I have some comments.
- Looking at the production for the quarters last year, it is clear that Q3 was an anomaly. Close to double Q2, and about the same as Q4. If I remember correctly, Tesla was running to hit some milestone. One can complain about that decision last year, but I don’t think a well-meaning observer can look at that data and conclude this 4 % change is an accurate stagnation signal.
- As for the Leaf, well as you correctly state the Leaf is old. It was made way before Tesla got 500,000 pre-orders for the Model 3. And a well-meaning observer would know that even if Tesla doesn’t sell another car, that is substantial, with the Leaf having cumulatively sold 120k such cars in the US since launch 7 years ago.
- 1-minute tack-time is better than 5. And indeed, had it been 1, Tesla’s production the past 15 months would have been 300,000 cars. But what would a well-meaning observer be expecting? I can’t see someone truly expecting world-class tack-time from the first moment nor 600 % growth from 2015.

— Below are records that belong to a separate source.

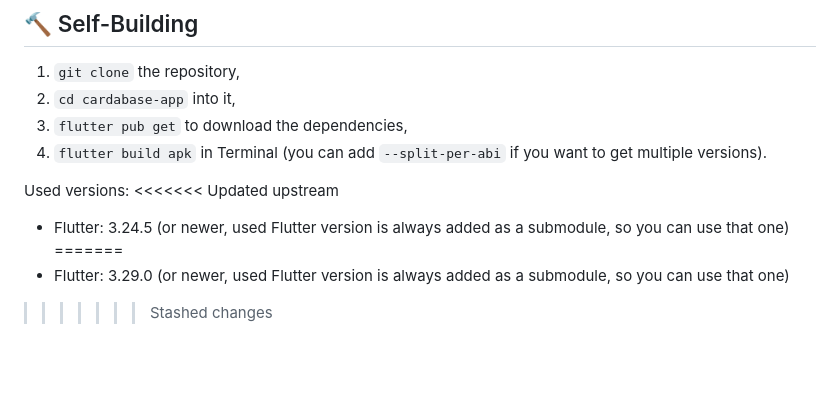
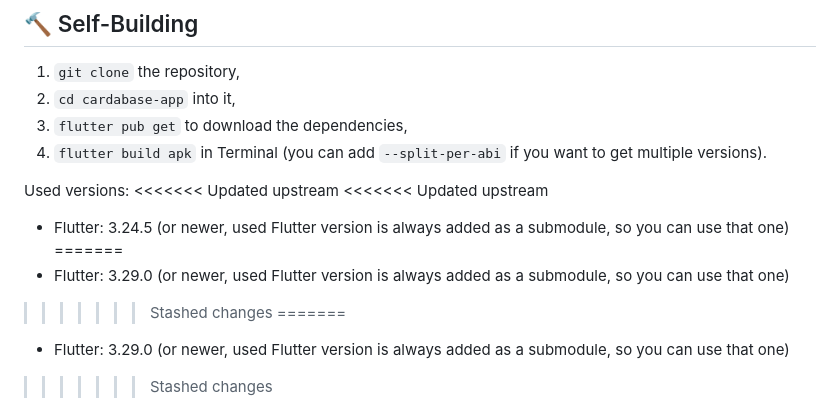
Before and after one commit to GeorgeYT9769/cardabase-app, a Markdown page: README.md, the part around the change. Drawn GitHub-style; blank space fills up the shorter version.

Commit message:
update readme.md
updated readme.md and flutter submodule to 3.29.0

```diff
--- a/README.md
+++ b/README.md
@@ -89,7 +89,11 @@ Contact me for more info :).
 
 Used versions:
 <<<<<<< Updated upstream
+<<<<<<< Updated upstream
 - Flutter: 3.24.5 (or newer, used Flutter version is always added as a submodule, so you can use that one)
+=======
+- Flutter: 3.29.0 (or newer, used Flutter version is always added as a submodule, so you can use that one)
+>>>>>>> Stashed changes
 =======
 - Flutter: 3.29.0 (or newer, used Flutter version is always added as a submodule, so you can use that one)
 >>>>>>> Stashed changes
```
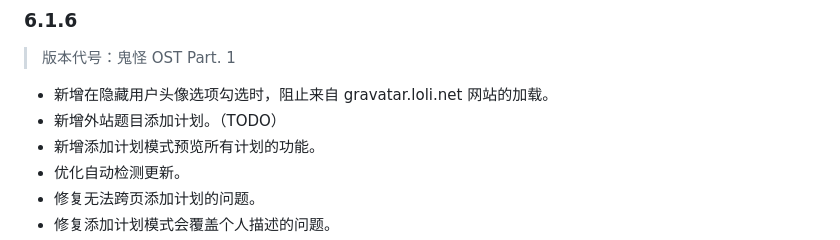
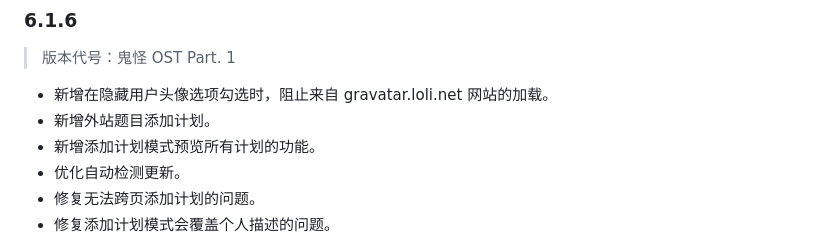
Before and after one commit to DestinyleSnowy/Better-Names-for-7FA4, a Markdown page: CHANGELOG.md, the part around the change. Rendered like a GitHub page.

Commit message:
Update(CHANGELOG)

```diff
--- a/CHANGELOG.md
+++ b/CHANGELOG.md
@@ -53,7 +53,7 @@
 ### 6.1.6
 > 版本代号：鬼怪 OST Part. 1
 - 新增在隐藏用户头像选项勾选时，阻止来自 gravatar.loli.net 网站的加载。
-- 新增外站题目添加计划。（TODO）
+- 新增外站题目添加计划。
 - 新增添加计划模式预览所有计划的功能。
 - 优化自动检测更新。
 - 修复无法跨页添加计划的问题。
```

- You say the well-oiled machine and maturity that you expected to see in the first weeks of Model 3 production wasn’t there. Sure. Then you conclude that it isn’t around the corner without more reasoning. I found this odd, that is after-all the meaning of the word maturity. New things start out immature, before it reaches maturity. A well-meaning observer would not think that a three-month old production of a new car, from a new carmaker that is growing 50 % yearly, would be the same as 100-year old manufacturers with steady-state stagnant growth.

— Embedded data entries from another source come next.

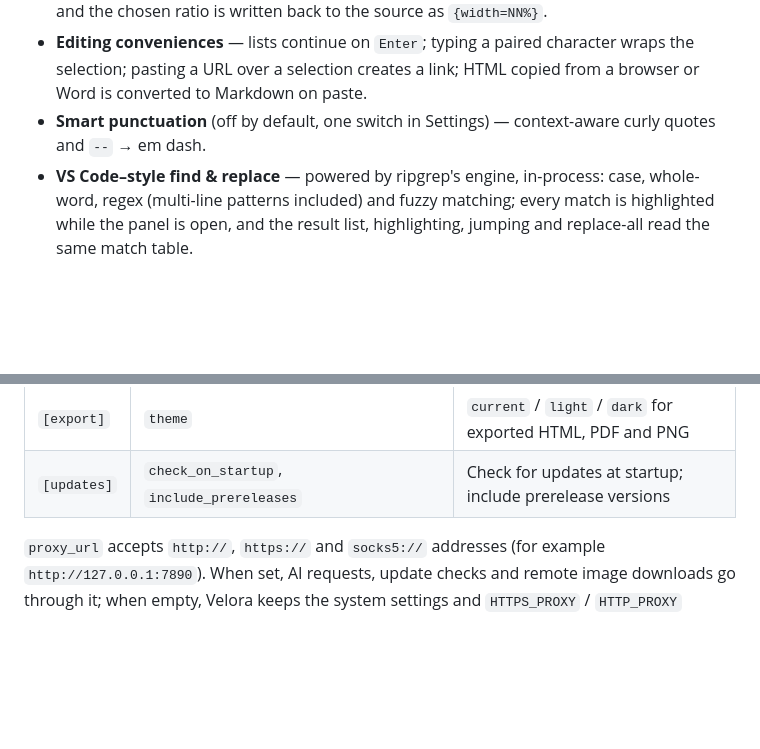
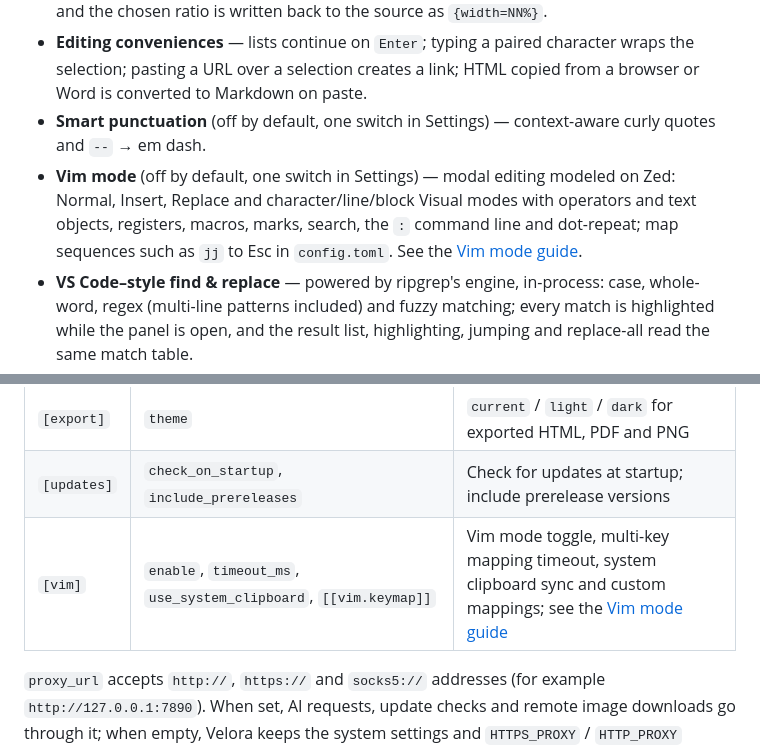
Before and after one commit to sheriby/velora, a Markdown page: README.md, 2 parts joined by grey strips. GitHub-like rendering; blank space fills up the shorter version.

```diff
--- a/README.md
+++ b/README.md
@@ -25,6 +25,7 @@ More screenshots: [Workspace and tabs](assets/screenshots/workspace.png) · [Spl
 - **Images** — paste or drag one in and it is copied into the document's assets folder with a relative link; 100% maps to 95% of the visible text column by default and images never overflow it; right-click offers 25% / 50% / 75% / 100% scaling that keeps the aspect ratio, and the chosen ratio is written back to the source as `{width=NN%}`.
 - **Editing conveniences** — lists continue on `Enter`; typing a paired character wraps the selection; pasting a URL over a selection creates a link; HTML copied from a browser or Word is converted to Markdown on paste.
 - **Smart punctuation** (off by default, one switch in Settings) — context-aware curly quotes and `--` → em dash.
+- **Vim mode** (off by default, one switch in Settings) — modal editing modeled on Zed: Normal, Insert, Replace and character/line/block Visual modes with operators and text objects, registers, macros, marks, search, the `:` command line and dot-repeat; map sequences such as `jj` to Esc in `config.toml`. See the [Vim mode guide](docs/vim.md).
 - **VS Code–style find & replace** — powered by ripgrep's engine, in-process: case, whole-word, regex (multi-line patterns included) and fuzzy matching; every match is highlighted while the panel is open, and the result list, highlighting, jumping and replace-all read the same match table.
 - **Syntax highlighting** — Rust, JavaScript/TypeScript, C/C++, C#, Go, Java, PHP, Python, Ruby, HTML/CSS, JSON, YAML, TOML and Bash; other text files open and edit as plain text.
 
@@ -143,6 +144,7 @@ The main `config.toml` sections:
 | `[editor]` | `tree_sort`, `autosave`, `autosave_debounce_ms`, `new_file_template`, `smart_punctuation`, `external_change_policy`, `delete_policy`, `workspace_sidebar_width`, `proxy_url` | File-tree sort, autosave on/off, autosave interval, new-file template (`{date}` expands), smart punctuation, external-change handling, Trash vs. permanent delete, sidebar width, network proxy for AI endpoints and update checks |
 | `[export]` | `theme` | `current` / `light` / `dark` for exported HTML, PDF and PNG |
 | `[updates]` | `check_on_startup`, `include_prereleases` | Check for updates at startup; include prerelease versions |
+| `[vim]` | `enable`, `timeout_ms`, `use_system_clipboard`, `[[vim.keymap]]` | Vim mode toggle, multi-key mapping timeout, system clipboard sync and custom mappings; see the [Vim mode guide](docs/vim.md) |
 
 `proxy_url` accepts `http://`, `https://` and `socks5://` addresses (for example `http://127.0.0.1:7890`). When set, AI requests, update checks and remote image downloads go through it; when empty, Velora keeps the system settings and `HTTPS_PROXY` / `HTTP_PROXY` environment variables untouched. It is also editable in the preferences window (AI page).
 
```
Also changed, not shown: README_CN.md (+2 -0 lines), docs/vim.md (added, +120 -0 lines).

- Nissan and GM are experienced manufacturers, true. But you seem to take for granted that that’s a good thing for them, and bad thing for Tesla. You may know more about car markets than me, but I’m also not so sure that the Leaf or Volt are even direct competitors of the Model 3.
My conclusion after reading this article is that we don’t know much more than we did before. Tesla produced 264 cars first quarter. Short of 1500. In-line with expectations still, as warned on the launch that the ramp-up would be gradual, and pace uncertain. Naturally, that is to be expected when starting a brand new production line of a car unlike anyone ever-made.
If what this article is implying, that Tesla is doomed to stay on todays track-time without end, and that 4 % is a stagnation signal, and that few more people will buy the Model 3 because they van buy the Volt is true, then I stand corrected. But until further notice my hypothesis is that the writer of this article is not a well-meaning observer, but someone engaging in highly motivated reasoning.
If Tesla achieves building 500,000 cars in 2018 that is truly a miracle of manufacturing. But even if they only do half that, it would still be over 100 % year over year growth, and if nothing else then we at least got another sour article by this author to look forward to.